Fahy explains how none other than Charles Darwin, whose personality was “commoditized” during the Victorian era, established the template for the celebrity scientist, foreshadowing the stardom of Albert Einstein in the twentieth century. With Carl Sagan’s crossover into entertainment in the 1980s with Cosmos and stints on late night television, the celebrity scientist began to find friction with the scientific establishment. “Students who watched Cosmos wanted to become scientists. No modern scientist had yet achieved such reach, renown, and reputation,” Fahy writes of Sagan, but notes, “A number of influential peers dismissed him as a mere popularizer and not a real scientist, someone who spent too much time on The Tonight Show.”

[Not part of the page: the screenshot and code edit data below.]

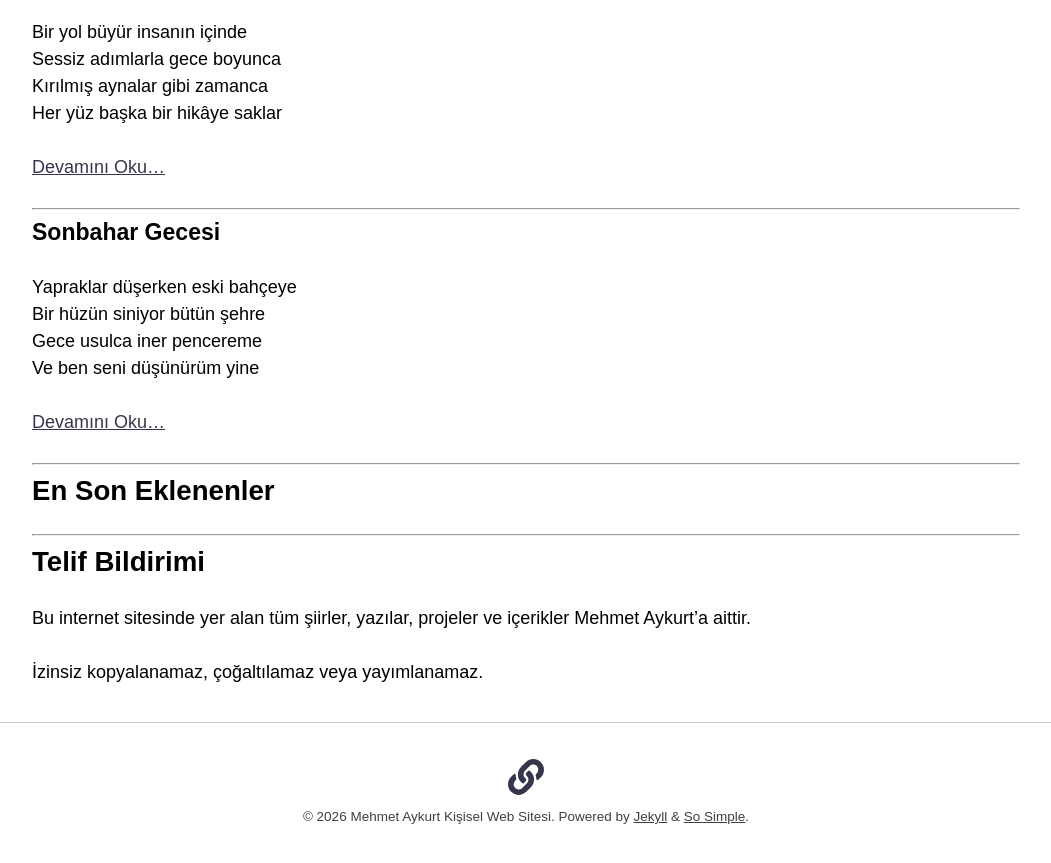
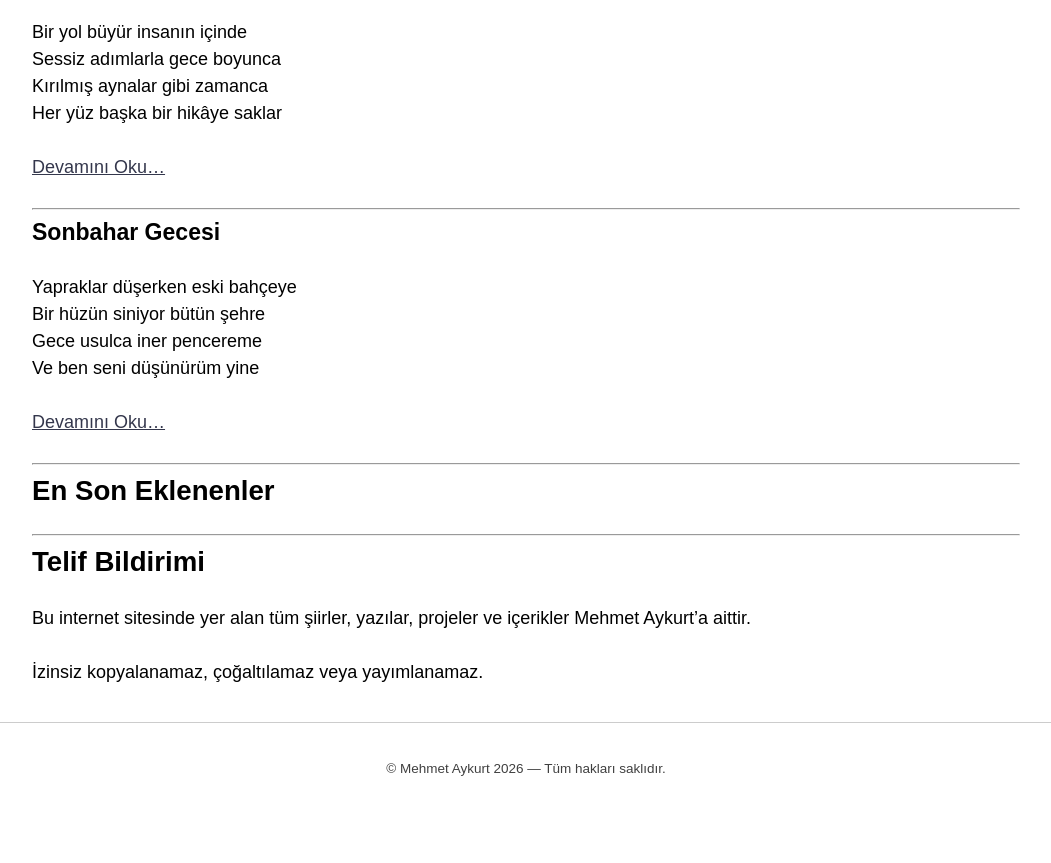
Before and after one commit to MehmetAykurt/mehmetaykurt.github.io, a Jekyll site: the page built from index.md, in a window 1280 px wide and 900 px high, scrolled down 1346 px. Shown: the top 863 px of the window, without its empty margins (114-1165 px from the left). Built offline with Jekyll 4.4.1, drawn with Linux system fonts in a browser that asks for light colours; nearby versions of some CDN libraries.

Commit message:
Clean footer configuration

```diff
--- a/_config.yml
+++ b/_config.yml
@@ -19,12 +19,10 @@ words_per_minute: 200
 
 search_full_content: true
 
+copyright: "© Mehmet Aykurt 2026 — Tüm hakları saklıdır."
+
 plugins:
   - jekyll-feed
   - jekyll-seo-tag
   - jekyll-sitemap
   - jekyll-remote-theme
-
-footer_links:
-  - title: "GitHub"
-    url: "https://github.com/MehmetAykurt"
```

For the current crop of celebrity scientists, which includes Neil deGrasse Tyson, Steven Pinker, and Richard Dawkins, Fahy describes them as “emblems of a new era of science, one embedded in the dynamics of the media, the demands of celebrity culture, and the vicissitudes of public life.”

Also in this issue: Stephanie Savage tells of the imaginary adventures she experienced during a coma, without claims of a glimpse into an afterlife; Benjamin Radford delicately allays the fears of a woman who has been convinced by psychics that she has been cursed; and Bruce A. Thyer brings to light a little-known opera by Scott Joplin that championed skepticism of pseudoscience and paranormal claims.

All this and much more is in the July/August edition of Skeptical Inquirer!

Skeptical Inquirer is available on newsstands, in the Apple App Store, or on Pocketmags for Android, Kindle, and other platforms. For more information, visit